There are heroin houses in L.A.? At least one, says the City Attorney's Office.

The drug has been on a comeback nationwide, with federal officials blaming a sixfold increase in the number of heroin-related deaths between 2001 and last year on legal gateway drugs known as opioid pain relievers.

The City Attorney's Office said it has successfully shut down a duplex with “ongoing heroin traffic” at 736 E. 24th St.

Prosecutors say the property was taken down with a nuisance abatement lawsuit filed against owner Felipe Lopez and resident Fernando Chavez, who authorities say is a Primera Flats gang member.

The suit alleged that the two were “permitting and facilitating rampant narcotics sales,” the City Attorney's Office stated.

Buyers came from all over Los Angeles because the location had the “best heroin” around, prosecutors said. 

Los Angeles Police Department officers were frequent visitors to the property, making 39 arrests for heroin sales and other narcotics allegations since summer 2013, they said.

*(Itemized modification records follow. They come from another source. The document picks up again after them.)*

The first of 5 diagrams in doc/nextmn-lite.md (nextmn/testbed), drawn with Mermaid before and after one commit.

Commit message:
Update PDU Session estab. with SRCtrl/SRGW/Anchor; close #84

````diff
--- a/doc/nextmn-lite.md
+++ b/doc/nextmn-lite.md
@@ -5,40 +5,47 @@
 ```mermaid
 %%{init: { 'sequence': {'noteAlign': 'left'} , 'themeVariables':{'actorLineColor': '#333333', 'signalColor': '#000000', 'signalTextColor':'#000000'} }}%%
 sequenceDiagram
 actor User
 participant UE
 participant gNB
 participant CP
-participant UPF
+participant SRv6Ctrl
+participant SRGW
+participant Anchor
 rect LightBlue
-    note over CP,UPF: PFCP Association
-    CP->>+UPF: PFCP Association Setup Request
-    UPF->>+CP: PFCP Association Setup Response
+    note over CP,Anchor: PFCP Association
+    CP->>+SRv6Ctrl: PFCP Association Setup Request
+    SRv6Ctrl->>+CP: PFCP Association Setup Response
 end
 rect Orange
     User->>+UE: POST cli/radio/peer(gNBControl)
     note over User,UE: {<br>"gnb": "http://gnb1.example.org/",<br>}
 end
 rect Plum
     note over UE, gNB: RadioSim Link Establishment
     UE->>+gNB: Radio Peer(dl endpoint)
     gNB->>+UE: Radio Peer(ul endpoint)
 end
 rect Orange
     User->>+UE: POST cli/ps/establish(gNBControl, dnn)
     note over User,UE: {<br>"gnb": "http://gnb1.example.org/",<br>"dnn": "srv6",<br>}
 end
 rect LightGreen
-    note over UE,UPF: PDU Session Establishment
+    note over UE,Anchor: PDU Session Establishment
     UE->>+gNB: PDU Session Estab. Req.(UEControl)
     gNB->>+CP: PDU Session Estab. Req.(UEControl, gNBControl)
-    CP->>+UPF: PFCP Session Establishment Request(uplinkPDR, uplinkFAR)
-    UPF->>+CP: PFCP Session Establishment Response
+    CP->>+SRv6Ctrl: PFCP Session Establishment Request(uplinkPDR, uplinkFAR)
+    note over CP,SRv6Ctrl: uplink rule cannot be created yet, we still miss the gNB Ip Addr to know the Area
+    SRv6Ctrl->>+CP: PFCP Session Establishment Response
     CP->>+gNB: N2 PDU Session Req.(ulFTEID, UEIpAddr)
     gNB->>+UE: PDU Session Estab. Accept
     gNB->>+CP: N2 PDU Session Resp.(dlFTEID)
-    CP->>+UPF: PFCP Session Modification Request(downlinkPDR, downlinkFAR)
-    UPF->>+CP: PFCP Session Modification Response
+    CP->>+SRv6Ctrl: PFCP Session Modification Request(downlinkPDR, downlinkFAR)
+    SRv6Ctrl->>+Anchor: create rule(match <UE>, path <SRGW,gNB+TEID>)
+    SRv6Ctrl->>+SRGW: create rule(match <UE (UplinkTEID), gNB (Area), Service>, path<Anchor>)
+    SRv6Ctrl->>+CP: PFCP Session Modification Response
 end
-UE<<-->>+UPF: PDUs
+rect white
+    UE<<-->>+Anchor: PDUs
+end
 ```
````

Search warrant raids have turned up heroin, meth, three loaded firearms and ammunition, authorities alleged.

But the defendants had ways of staying out of handcuffs, the City Attorney's Office said in a statement.

“Narcotics sellers, including Primera Flats gang members, allegedly had systems in place to warn buyers of police presence in the area,” the office said.

L.A. County Superior Court Judge Stephanie M. Bowick granted a one-year shutdown of the property. The place must be vacated within two months.

But prosecutors aren't done.

They've proposed an injunction that would prohibit gang activity on the property and mandate improvements that would include lighting, fencing, “improved tenant screening” and better “lease enforcement procedures,” the City Attorney's Office stated.

“For too long, this property has been the epicenter of drugs and criminal activity in this community,” said City Attorney Mike Feuer. “Shutting it down demonstrates we'll take decisive action to protect health and safety in our neighborhoods.”

LA Weekly